Aspergillus pituitary abscess.Acta Neurochir (Wien). 2004 May; 146(5):521-4.AN
Pituitary abscess is rare and most of the cases are of bacterial origin. True fungal pituitary abscess is extremely rare only five cases have been reported. In this report, we present a case of aspergillus pituitary abscess. Mortality rate in intracranial aspergillosis is close to 100% especially in immunsuppressed patients when undiagnosed and untreated. In focal CNS aspergillosis total cure can be achieved in approximately 30% of the cases by surgical drainage and intensive antifungal therapy. Although this is the first reported case with magnetic resonance imaging examination the definitive diagnosis was established only by histopathological examination.

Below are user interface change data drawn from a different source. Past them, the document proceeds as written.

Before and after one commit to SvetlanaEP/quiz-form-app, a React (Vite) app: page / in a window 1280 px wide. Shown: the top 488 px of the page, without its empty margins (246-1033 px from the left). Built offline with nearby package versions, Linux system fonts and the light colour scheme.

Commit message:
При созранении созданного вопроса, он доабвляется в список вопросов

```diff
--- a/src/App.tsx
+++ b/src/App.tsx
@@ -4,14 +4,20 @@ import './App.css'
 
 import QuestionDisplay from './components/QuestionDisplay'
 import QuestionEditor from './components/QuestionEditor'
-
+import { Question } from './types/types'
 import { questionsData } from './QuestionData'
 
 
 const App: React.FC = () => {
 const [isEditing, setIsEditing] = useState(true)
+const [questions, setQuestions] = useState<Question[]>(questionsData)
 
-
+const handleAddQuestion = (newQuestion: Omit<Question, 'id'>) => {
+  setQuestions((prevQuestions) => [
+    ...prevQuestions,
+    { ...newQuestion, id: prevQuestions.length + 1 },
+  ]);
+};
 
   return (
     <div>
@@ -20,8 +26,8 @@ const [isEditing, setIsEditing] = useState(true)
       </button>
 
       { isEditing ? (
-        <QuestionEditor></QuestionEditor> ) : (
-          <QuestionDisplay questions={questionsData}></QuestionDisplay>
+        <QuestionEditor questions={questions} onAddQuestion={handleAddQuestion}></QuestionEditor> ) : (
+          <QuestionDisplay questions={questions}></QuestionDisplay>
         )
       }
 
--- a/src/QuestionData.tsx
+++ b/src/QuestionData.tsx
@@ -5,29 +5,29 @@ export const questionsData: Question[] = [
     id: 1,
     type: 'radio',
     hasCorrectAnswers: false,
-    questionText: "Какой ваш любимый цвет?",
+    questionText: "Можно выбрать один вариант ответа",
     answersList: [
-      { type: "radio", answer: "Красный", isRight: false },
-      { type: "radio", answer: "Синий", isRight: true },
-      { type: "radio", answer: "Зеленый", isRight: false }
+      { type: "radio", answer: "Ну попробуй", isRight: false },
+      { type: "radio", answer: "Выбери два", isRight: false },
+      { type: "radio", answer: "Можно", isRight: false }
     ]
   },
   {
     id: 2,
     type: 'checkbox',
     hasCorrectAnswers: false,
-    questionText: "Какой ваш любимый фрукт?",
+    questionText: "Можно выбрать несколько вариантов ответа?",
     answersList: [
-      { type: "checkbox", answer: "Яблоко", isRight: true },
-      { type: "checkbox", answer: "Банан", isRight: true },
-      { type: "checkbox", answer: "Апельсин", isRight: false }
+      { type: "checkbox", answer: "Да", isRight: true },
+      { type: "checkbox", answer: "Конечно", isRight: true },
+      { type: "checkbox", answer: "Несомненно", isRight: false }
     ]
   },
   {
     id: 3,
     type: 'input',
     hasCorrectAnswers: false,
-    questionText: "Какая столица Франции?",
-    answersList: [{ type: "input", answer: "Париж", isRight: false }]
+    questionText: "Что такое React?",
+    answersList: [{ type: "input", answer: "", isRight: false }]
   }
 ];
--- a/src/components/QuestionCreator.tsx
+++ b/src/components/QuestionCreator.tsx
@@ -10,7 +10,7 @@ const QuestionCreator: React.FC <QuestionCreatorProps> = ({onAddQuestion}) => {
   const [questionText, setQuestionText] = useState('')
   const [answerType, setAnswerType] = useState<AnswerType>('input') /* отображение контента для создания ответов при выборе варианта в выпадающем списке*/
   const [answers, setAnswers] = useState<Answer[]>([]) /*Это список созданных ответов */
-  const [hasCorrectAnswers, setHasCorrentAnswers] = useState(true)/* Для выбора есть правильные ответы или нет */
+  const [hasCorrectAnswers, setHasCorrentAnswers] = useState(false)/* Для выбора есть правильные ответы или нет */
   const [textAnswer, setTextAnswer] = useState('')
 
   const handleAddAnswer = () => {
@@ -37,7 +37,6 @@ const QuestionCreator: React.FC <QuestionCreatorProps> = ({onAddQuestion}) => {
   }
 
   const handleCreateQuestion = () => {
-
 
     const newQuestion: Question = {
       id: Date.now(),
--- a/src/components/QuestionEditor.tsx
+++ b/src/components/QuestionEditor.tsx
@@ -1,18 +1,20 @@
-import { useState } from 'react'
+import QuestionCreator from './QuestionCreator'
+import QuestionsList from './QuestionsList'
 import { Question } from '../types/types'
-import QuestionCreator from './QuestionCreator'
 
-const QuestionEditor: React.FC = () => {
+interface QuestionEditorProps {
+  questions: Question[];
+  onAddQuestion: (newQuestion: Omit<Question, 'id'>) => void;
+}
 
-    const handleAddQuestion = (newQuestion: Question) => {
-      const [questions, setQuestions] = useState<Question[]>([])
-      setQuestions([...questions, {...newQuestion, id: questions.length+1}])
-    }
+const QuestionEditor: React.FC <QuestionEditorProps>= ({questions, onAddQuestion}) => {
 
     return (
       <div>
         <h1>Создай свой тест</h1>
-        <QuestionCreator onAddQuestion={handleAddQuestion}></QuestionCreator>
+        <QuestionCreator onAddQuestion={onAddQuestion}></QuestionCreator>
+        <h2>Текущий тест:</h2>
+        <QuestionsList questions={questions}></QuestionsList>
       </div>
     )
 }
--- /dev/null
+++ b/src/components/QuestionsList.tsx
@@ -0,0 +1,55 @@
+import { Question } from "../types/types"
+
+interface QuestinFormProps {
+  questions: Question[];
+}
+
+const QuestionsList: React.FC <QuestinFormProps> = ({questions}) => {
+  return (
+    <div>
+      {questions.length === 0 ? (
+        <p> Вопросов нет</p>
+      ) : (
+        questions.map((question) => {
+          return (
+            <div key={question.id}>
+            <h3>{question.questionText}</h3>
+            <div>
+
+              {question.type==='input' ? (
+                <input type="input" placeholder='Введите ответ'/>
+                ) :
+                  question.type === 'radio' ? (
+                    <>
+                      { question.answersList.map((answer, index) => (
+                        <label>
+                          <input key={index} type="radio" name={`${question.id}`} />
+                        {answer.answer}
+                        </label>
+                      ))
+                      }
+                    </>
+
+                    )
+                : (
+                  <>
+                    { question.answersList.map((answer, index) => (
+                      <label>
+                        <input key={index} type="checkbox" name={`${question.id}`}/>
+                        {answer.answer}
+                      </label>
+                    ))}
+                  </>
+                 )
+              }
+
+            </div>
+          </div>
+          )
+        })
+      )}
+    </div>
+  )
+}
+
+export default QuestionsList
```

A 42 year-old man was referred to our hospital with the diagnosis of sellar suprasellar mass accompanied by frontal headache and decreased visual acuity. His medical history was insignificant. Physical examination was normal and the patient was afebrile. The neurological examination revealed bilateral papilledema and bitemporal hemianopsia but no stiff neck and motor or sensory deficit. In the light of MRI examination, the preoperative diagnosis was pituitary abscess secondary to paranasal sinus infection or hemorrhagic pituitary adenoma.
The patient was successfully treated by transsphenoidal surgery. Histopathological examination of sphenoid sinus mucosa revealed normal mucosal appearance with inflammation and histopathological examination of the intrasellar mass resulted in the diagnosis of aspergillosis. All cultures obtained from sphenoid sinus were reported as having no growth. However in the second week after the operation fungal culture of the intrasellar mass grew aspergillus. After 8 weeks of amphothericine-B treatment, the patient was discharged. At the last follow up examination two years after the operation, the patient was symptom free with normal pituitary function.
Aspergillus pituitary abscess should be considered in the differential diagnosis of a pituitary mass. The correct diagnosis of pituitary aspergillosis can only be achieved by histopathological examination because clinical and radiological findings including MRI are not specific and culture results are obtained later. Immediately after the diagnosis, intensive antifungal therapy should be started for a successful treatment.